Created date

September 21st, 2010

Aside from the years Woody Doyle spent stationed in the military in Nuremburg, Germany, he has chosen to live his life in Colorado. He was born in Denver, and since then, the Mile-High City has been his home. Today, he and his wife Royalene, a professional ghostwriter, live at Wind Crest, an Erickson Living community in Highlands Ranch, and he couldn t be happier about their choice.

Doyle has made many choices in his life, and they ve all been made from a place of integrity. Though he chose to be a postal worker professionally at the National Park Service, Historic Preservation Branch, Rocky Mountain Region, his true passion lies in performing for others, specifically through acting and singing. He came to acting later in life, at 34, and pursued it as a hobby as he raised his three daughters. Acting came naturally for Doyle. He was good at it really good. He was so good, in fact, that he could have made it his profession, but being a single parent he chose to do the responsible thing he only took roles where his girls could accompany him to rehearsals; he only took roles that would honor his girls, ones that would never have a negative impact on them; and he only took roles that allowed him to stay in Denver.
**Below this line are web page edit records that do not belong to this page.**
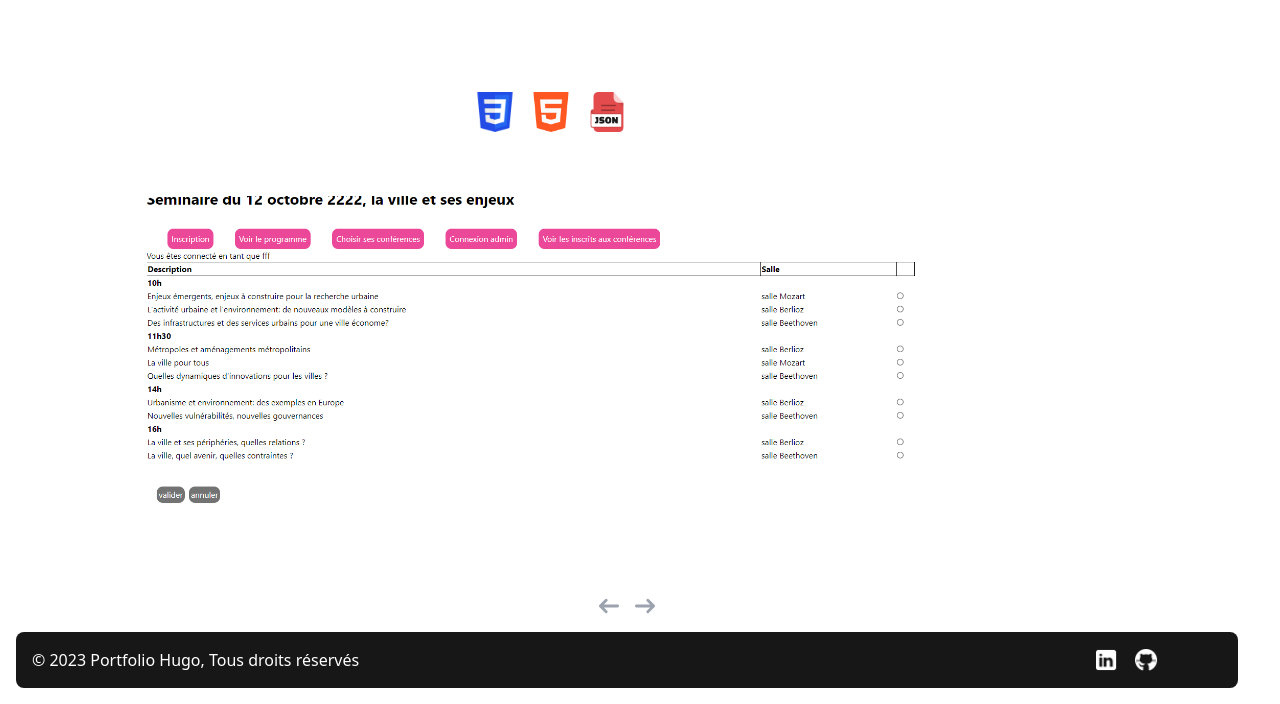
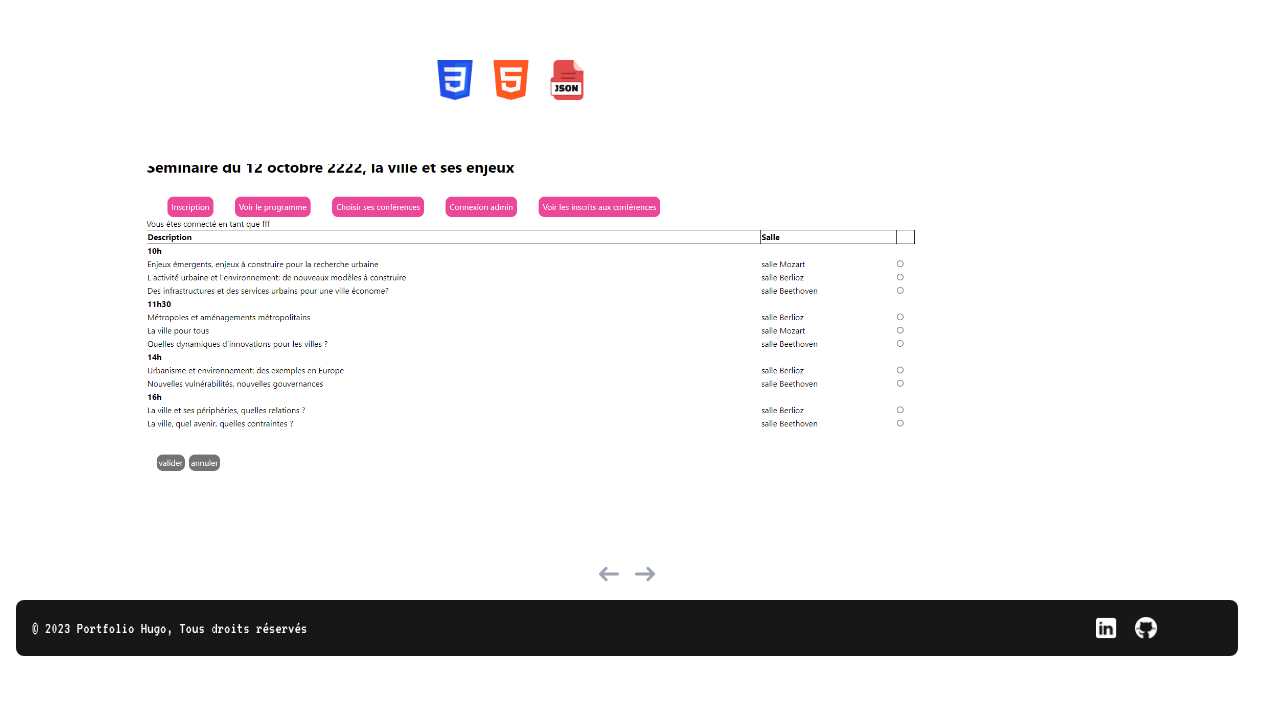
Before and after one commit to HugoRytlewski/portfolioHugo, a Nuxt app: page /JsonSeminaire in a window 1280 px wide. Shown: the part 834-1538 px from the top of the page. After the commit the page ends 1506 px from the top, so only its background shows below. Built offline with nearby package versions, Linux system fonts and the light colour scheme.

Commit message:
Refactor CSS styles and add font-family

```diff
--- a/pages/Animation.vue
+++ b/pages/Animation.vue
@@ -220,14 +220,33 @@ const Image2 = ref(true);
 </template>
 
 <style>
+  @import url("https://fonts.googleapis.com/css2?family=VT323&display=swap");
+
 .image-enter-active,
 .image-leave-active {
-  transition: all 0.5s ease;
+transition: all 0.5s ease;
 }
 
 .image-enter-from,
 .image-leave-to {
+opacity: 0;
+transform: scale(0.5);
+}
+.v-enter-active,
+.v-leave-active {
+  transition: all 0.5s ease;
+}
+
+.v-enter-from,
+.v-leave-to {
   opacity: 0;
-  transform: scale(0.5);
+  transform: translateY(-100%);
+}
+h1 {
+  font-family: "VT323", monospace;
+}
+
+span {
+  font-family: "VT323", monospace;
 }
 </style>
--- a/pages/Feed.vue
+++ b/pages/Feed.vue
@@ -147,16 +147,34 @@ const Image = ref(true);
       </Transition>
 </template>
 
+<style>
+  @import url("https://fonts.googleapis.com/css2?family=VT323&display=swap");
 
-<style>
 .image-enter-active,
 .image-leave-active {
-  transition: all 0.5s ease;
+transition: all 0.5s ease;
 }
 
 .image-enter-from,
 .image-leave-to {
+opacity: 0;
+transform: scale(0.5);
+}
+.v-enter-active,
+.v-leave-active {
+  transition: all 0.5s ease;
+}
+
+.v-enter-from,
+.v-leave-to {
   opacity: 0;
-  transform: scale(0.5);
+  transform: translateY(-100%);
+}
+h1 {
+  font-family: "VT323", monospace;
+}
+
+span {
+  font-family: "VT323", monospace;
 }
 </style>
--- a/pages/JsonSeminaire.vue
+++ b/pages/JsonSeminaire.vue
@@ -238,14 +238,33 @@ const Image3 = ref(true);
   </Transition>
 </template>
 <style>
+  @import url("https://fonts.googleapis.com/css2?family=VT323&display=swap");
+
 .image-enter-active,
 .image-leave-active {
-  transition: all 0.5s ease;
+transition: all 0.5s ease;
 }
 
 .image-enter-from,
 .image-leave-to {
+opacity: 0;
+transform: scale(0.5);
+}
+.v-enter-active,
+.v-leave-active {
+  transition: all 0.5s ease;
+}
+
+.v-enter-from,
+.v-leave-to {
   opacity: 0;
-  transform: scale(0.5);
+  transform: translateY(-100%);
+}
+h1 {
+  font-family: "VT323", monospace;
+}
+
+span {
+  font-family: "VT323", monospace;
 }
 </style>
--- a/pages/Meteo.vue
+++ b/pages/Meteo.vue
@@ -155,15 +155,33 @@ const Image = ref(true);
   <Footer />
 </template>
 <style>
+  @import url("https://fonts.googleapis.com/css2?family=VT323&display=swap");
+
 .image-enter-active,
 .image-leave-active {
-  transition: all 0.5s ease;
+transition: all 0.5s ease;
 }
 
 .image-enter-from,
 .image-leave-to {
-  opacity: 0;
-  transform: scale(0.5);
+opacity: 0;
+transform: scale(0.5);
+}
+.v-enter-active,
+.v-leave-active {
+  transition: all 0.5s ease;
 }
 
+.v-enter-from,
+.v-leave-to {
+  opacity: 0;
+  transform: translateY(-100%);
+}
+h1 {
+  font-family: "VT323", monospace;
+}
+
+span {
+  font-family: "VT323", monospace;
+}
 </style>
--- a/pages/Nextfeed.vue
+++ b/pages/Nextfeed.vue
@@ -223,7 +223,18 @@ const Image2 = ref(true);
 </template>
 
 <style>
-@import url("https://fonts.googleapis.com/css2?family=VT323&display=swap");
+  @import url("https://fonts.googleapis.com/css2?family=VT323&display=swap");
+
+.image-enter-active,
+.image-leave-active {
+transition: all 0.5s ease;
+}
+
+.image-enter-from,
+.image-leave-to {
+opacity: 0;
+transform: scale(0.5);
+}
 .v-enter-active,
 .v-leave-active {
   transition: all 0.5s ease;
--- a/pages/ProjetAp.vue
+++ b/pages/ProjetAp.vue
@@ -257,6 +257,8 @@ const Image4 = ref(true);
 </Transition>
 </template>
 <style>
+  @import url("https://fonts.googleapis.com/css2?family=VT323&display=swap");
+
 .image-enter-active,
 .image-leave-active {
 transition: all 0.5s ease;
@@ -267,4 +269,21 @@ transition: all 0.5s ease;
 opacity: 0;
 transform: scale(0.5);
 }
+.v-enter-active,
+.v-leave-active {
+  transition: all 0.5s ease;
+}
+
+.v-enter-from,
+.v-leave-to {
+  opacity: 0;
+  transform: translateY(-100%);
+}
+h1 {
+  font-family: "VT323", monospace;
+}
+
+span {
+  font-family: "VT323", monospace;
+}
 </style>
```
Where it all started

Doyle's first role was in Finian s Rainbow at the Bonfils Theatre in Denver, currently the Denver Center for Performing Arts. He studied at the University of Denver and was trained in voice, so the transition to stage seemed like a natural one, even though he didn t have any formal acting training. My acting career started with a musical and led me to more dramatic productions, Doyle says. He prefers acting to singing because it s more enjoyable and less stressful for him. He s performed in over 50 local plays in the Denver area, 14 of them at the Denver Center for the Performing Arts, and he still actively looks for roles that are a good fit for him. Doyle was the first African-American actor to perform a lead at the Center for the Performing Arts that wasn t written specifically for an African-American character. He s also played the cowardly lion in The Wizard of Oz, Murray the cop in The Odd Couple, and the original black knight in Camelot. Naturally, the roles transitioned to the big screen as well. Still carrying an active Screen Actors Guild (SAG) card, Doyle has been in six movies and seven TV commercials.

The role with the most impact
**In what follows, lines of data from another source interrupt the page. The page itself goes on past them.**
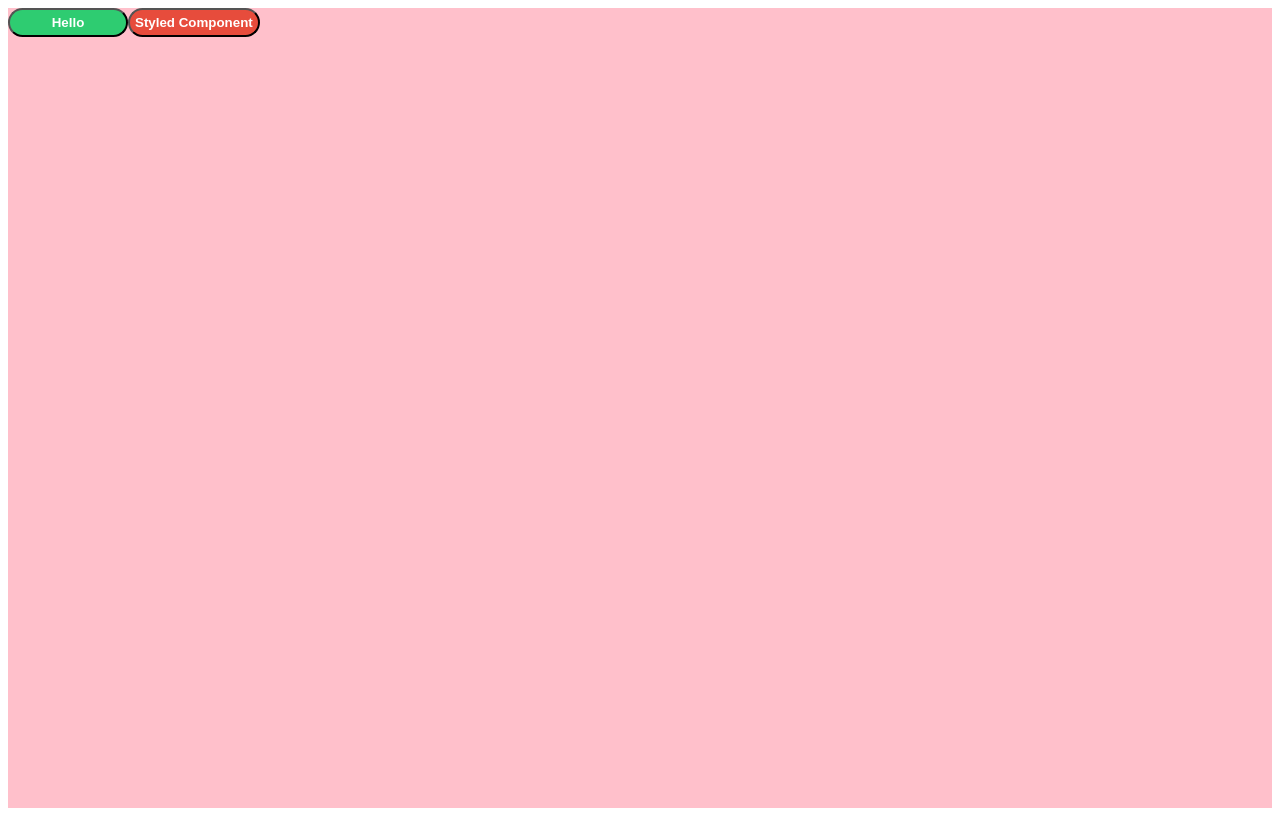
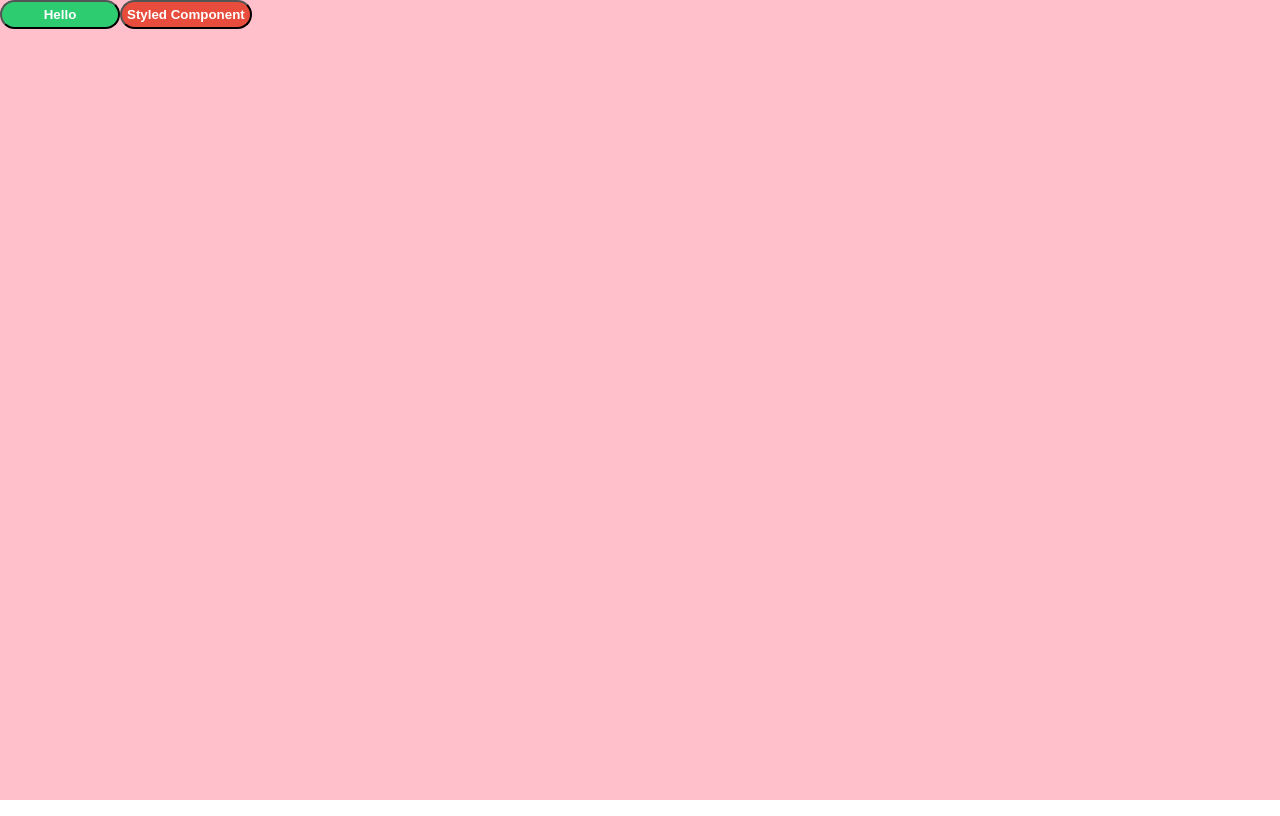
Before and after one commit to azxca1731/styled-components-example, a React (Create React App) app: page / in a window 1280 px wide. Built offline with nearby package versions, Linux system fonts and the light colour scheme.

Commit message:
글로벌 스타일 추가

```diff
--- a/src/App.js
+++ b/src/App.js
@@ -1,12 +1,23 @@
 import React, { Component } from "react";
-import styled from "styled-components";
+import styled, { createGlobalStyle } from "styled-components";
+
+const GlobalStyle = createGlobalStyle`
+  body{
+    padding: 0;
+    margin: 0;
+  }
+`;
+
 class App extends Component {
   render() {
     return (
-      <Container>
-        <Button>Hello</Button>
-        <Button danger>Styled Component</Button>
-      </Container>
+      <React.Fragment>
+        <Container>
+          <Button>Hello</Button>
+          <Button danger>Styled Component</Button>
+        </Container>
+        <GlobalStyle />
+      </React.Fragment>
     );
   }
 }
```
Doyle's most recent role was at Littleton Town Center when he played Hoke Colburn in Driving Miss Daisy. My wife and I still watch the video of the stage production, and the last scene always brings me to tears, he says. The role was a challenge for him for several reasons. There was no car, yet a lot of the scenes took place in a car, so he had to remember when to turn and shift, to keep his hands active on the invisible wheel. Doyle says he always learned something from the roles he took, and playing Hoke taught him that there is still bigotry in the world, not just toward African-Americans but toward all races. Perhaps the most important lesson his role as Hoke Colburn taught him Strength of character is probably the most important quality a person can have in life to help him along, Doyle says. Even now, he and his wife attend the theater as much as they can, and when they go to the Denver Center for the Performing Arts, they can t help being critics she critiques the writing and he critiques the acting. He has a different experience as an audience member than he does as a performer, and each has its merits. Doyle is looking forward to passing along his knowledge to the folks atWind Crestand is interested in starting a drama club. The man of integrity believes that being a performer has helped shape who he is. I m an achiever, and I like to do things where people say I can t because I m African-American or my looks don t fit the leading role, Doyle says. He wants to achieve as much as he can in his lifetime and, in doing so, debunk some misconceptions along the way.